── Supplied records

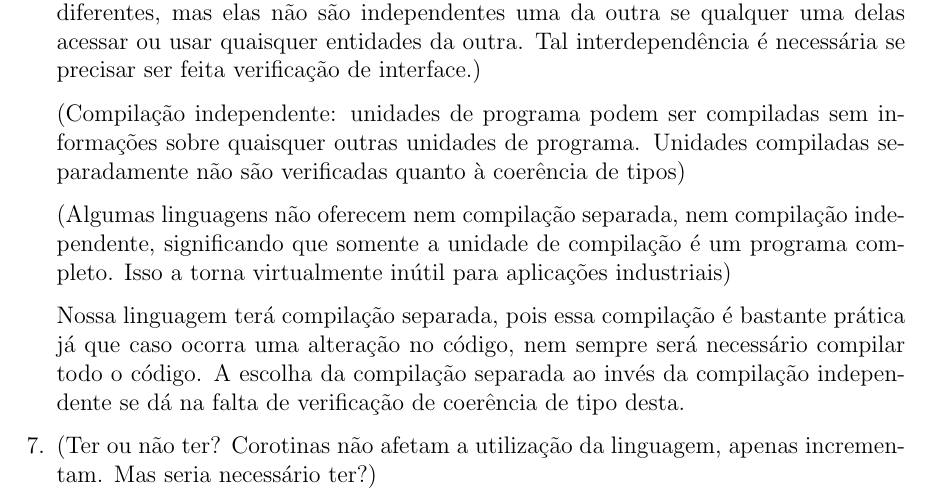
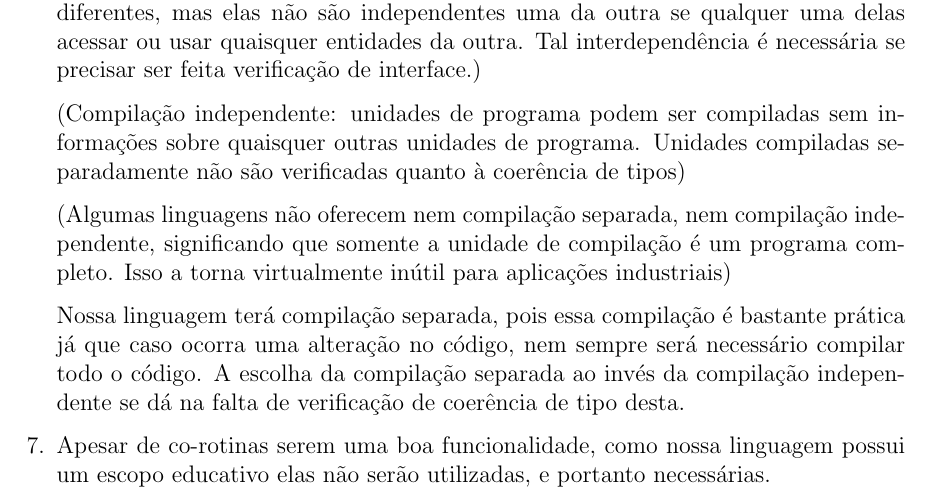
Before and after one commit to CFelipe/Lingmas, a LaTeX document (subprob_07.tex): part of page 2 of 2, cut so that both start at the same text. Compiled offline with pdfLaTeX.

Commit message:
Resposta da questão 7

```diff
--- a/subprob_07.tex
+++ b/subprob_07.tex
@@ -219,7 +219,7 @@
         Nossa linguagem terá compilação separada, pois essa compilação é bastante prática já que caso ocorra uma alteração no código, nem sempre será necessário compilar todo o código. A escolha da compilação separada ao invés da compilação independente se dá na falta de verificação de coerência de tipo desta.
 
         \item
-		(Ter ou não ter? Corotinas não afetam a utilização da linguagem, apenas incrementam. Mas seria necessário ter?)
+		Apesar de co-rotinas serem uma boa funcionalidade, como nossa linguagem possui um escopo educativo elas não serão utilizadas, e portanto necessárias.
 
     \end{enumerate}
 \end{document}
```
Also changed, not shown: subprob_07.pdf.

────

- _What this task involves_: Only an exact copy of the records, free of images, belongs in the answer.

- _Answer below_:
Before and after one commit to CFelipe/Lingmas, a LaTeX document (subprob_07.tex): part of page 2 of 2, cut so that both start at the same text. Compiled offline with pdfLaTeX.

Commit message:
Resposta da questão 7

```diff
--- a/subprob_07.tex
+++ b/subprob_07.tex
@@ -219,7 +219,7 @@
         Nossa linguagem terá compilação separada, pois essa compilação é bastante prática já que caso ocorra uma alteração no código, nem sempre será necessário compilar todo o código. A escolha da compilação separada ao invés da compilação independente se dá na falta de verificação de coerência de tipo desta.
 
         \item
-		(Ter ou não ter? Corotinas não afetam a utilização da linguagem, apenas incrementam. Mas seria necessário ter?)
+		Apesar de co-rotinas serem uma boa funcionalidade, como nossa linguagem possui um escopo educativo elas não serão utilizadas, e portanto necessárias.
 
     \end{enumerate}
 \end{document}
```
Also changed, not shown: subprob_07.pdf.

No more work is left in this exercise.